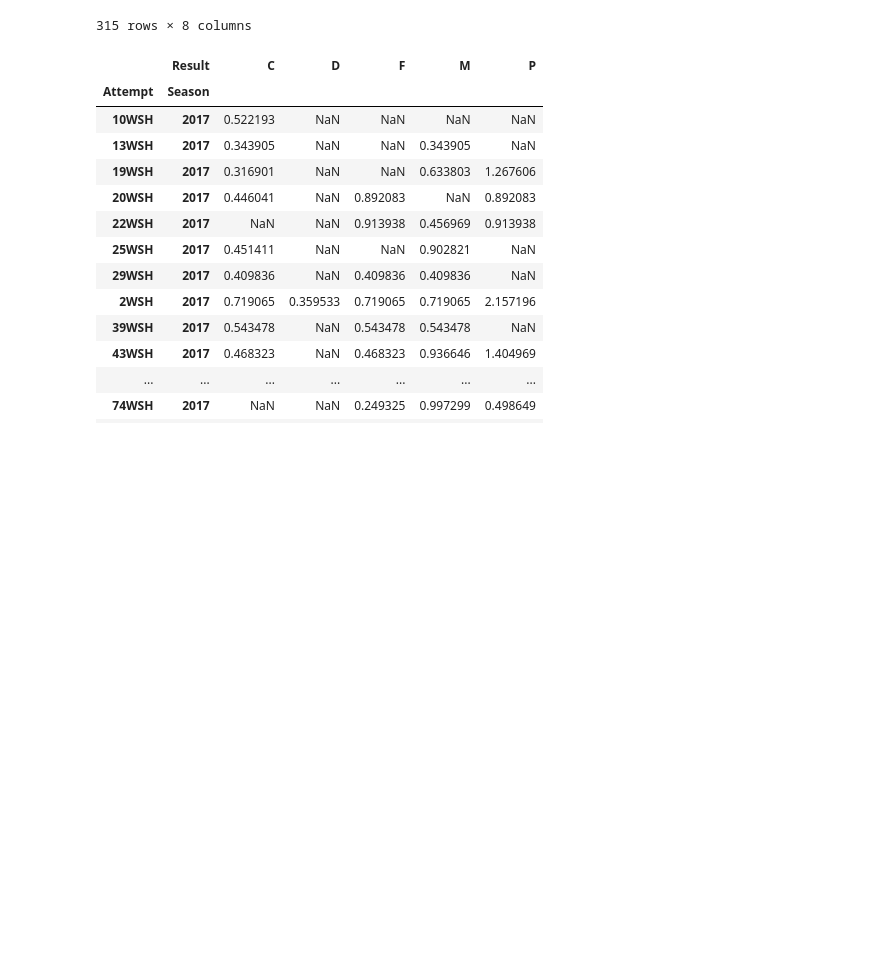
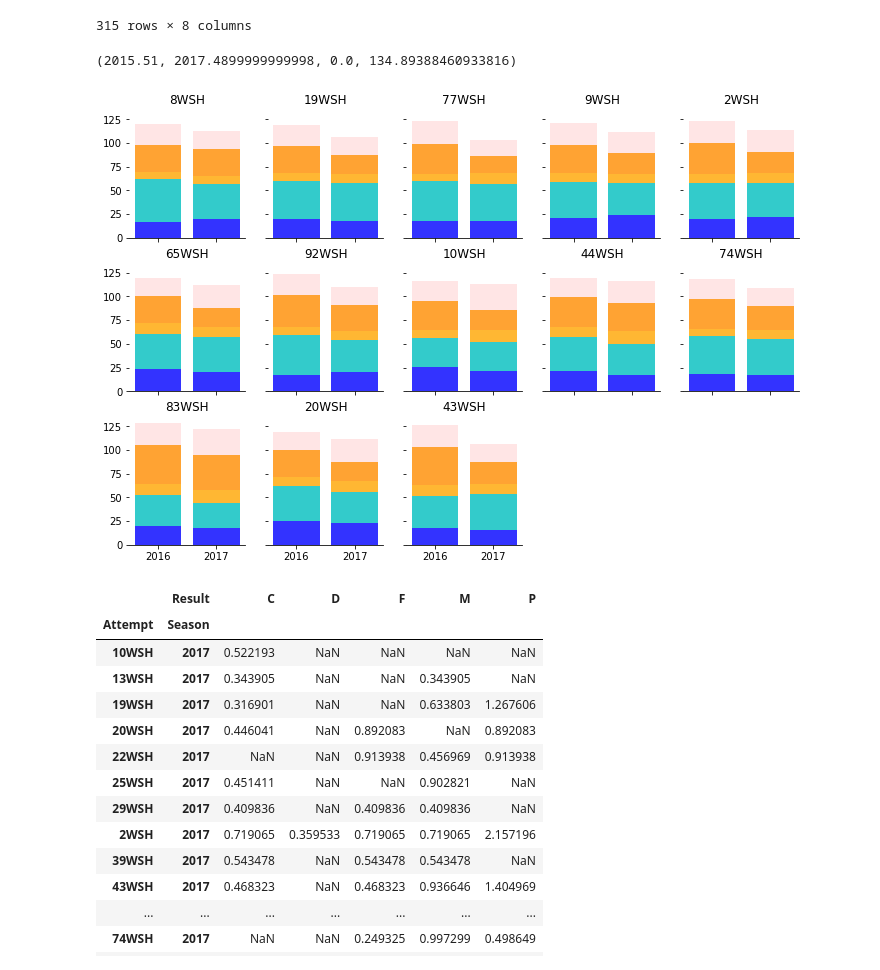
Before and after one commit to muneebalam/scrapenhl2, a Jupyter notebook: examples/Entry and Exit Comparison.ipynb, the cells around one changed output. Saved outputs shown, nothing was run; the diff lists cells and outputs as text; code cells hidden in the pictures; blank space fills up the shorter version.

```diff
--- a/examples/Entry and Exit Comparison.ipynb
+++ b/examples/Entry and Exit Comparison.ipynb
@@ -1274,6 +1300,69 @@ exits60
 | 313 | 2017 | p | 8WSH | NaN | 1.0 | 11351 | 0.317153 | NaN |
 | 314 | 2017 | p | 92WSH | NaN | 1.0 | 11133 | 0.323363 | NaN |
 315 rows × 8 columns
+# %%
+tmp = exits60[['Season', 'Result', 'Player', 'WSH60', 'Opp60']] \
+    .melt(id_vars=['Season', 'Result', 'Player'], var_name='Team', value_name='Per60') \
+    .merge(valid_exits, how='inner', on='Result') \
+    .assign(Team=lambda x: x.Team.apply(lambda y: y[:3]))
+
+ps_to_keep = tmp[['Season', 'Player', 'Per60']] \
+    .pivot_table(index='Player', columns='Season', values='Per60') \
+    .dropna() \
+    .assign(Left=1)
+ps_to_keep.loc[:, 'Left'] = ps_to_keep.Left.cumsum()
+
+tmp2 = tmp.merge(ps_to_keep[['Left']].reset_index(), how='inner', on='Player')
+tmp2.loc[:, 'Left'] = tmp2.Left + tmp2.Season.apply(lambda x: 0 if x == 2016 else 0.4)
+
+tmp3 = tmp2.query('Team == "WSH"').sort_values(['Season', 'Player', 'ExitOrder'])
+
+tmp3.loc[:, 'Bottom'] = tmp3.groupby(['Season', 'Player']).Per60.cumsum() - tmp3.Per60
+
+from cycler import cycler
+rc('axes', prop_cycle=(cycler('color', ['b', 'c', 'orange', 'darkorange', 'r'])))
+
+def plot_player_on_axis(p, ax):
+    for i, eo in enumerate(tmp3.ExitOrder.unique()):
+        tmp4 = tmp3[(tmp3.ExitOrder == eo) & (tmp3.Player == p)]
+        if i == 4:
+            alpha = 0.1
+        else:
+            alpha = 0.8
+        ax.bar(tmp4.Season.values, tmp4.Per60.values, bottom=tmp4.Bottom.values, label=tmp4.Result.unique()[0],
+              alpha=alpha)
+    ax.set_title(p)
+    ax.spines['top'].set_visible(False)
+    ax.spines['right'].set_visible(False)
+    ax.spines['left'].set_visible(False)
+
+
+fig, axes = plt.subplots(3, 5, sharex=True, sharey=True, figsize=[12, 8])
+axes = axes.flatten()
+
+plot_player_on_axis('8WSH', axes[0])
+plot_player_on_axis('19WSH', axes[1])
+plot_player_on_axis('77WSH', axes[2])
+
+plot_player_on_axis('9WSH', axes[3])
+plot_player_on_axis('2WSH', axes[4])
+
+plot_player_on_axis('65WSH', axes[5])
+plot_player_on_axis('92WSH', axes[6])
+plot_player_on_axis('10WSH', axes[7])
+
+plot_player_on_axis('44WSH', axes[8])
+plot_player_on_axis('74WSH', axes[9])
+
+plot_player_on_axis('83WSH', axes[10])
+plot_player_on_axis('20WSH', axes[11])
+plot_player_on_axis('43WSH', axes[12])
+
+axes[13].axis('off')
+axes[14].axis('off')
+# %% [output]
+(2015.51, 2017.4899999999998, 0.0, 134.89388460933816)
+[figure, added]
 # %%
 # Individual level, individual
 
```
Also changed, not shown: parts of 2 cells of this notebook, 15 other files.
::::::::
Tally up the lines holding the word "else" in the data above, and answer with that figure only.

▶ _EXERCISE RESULT_
2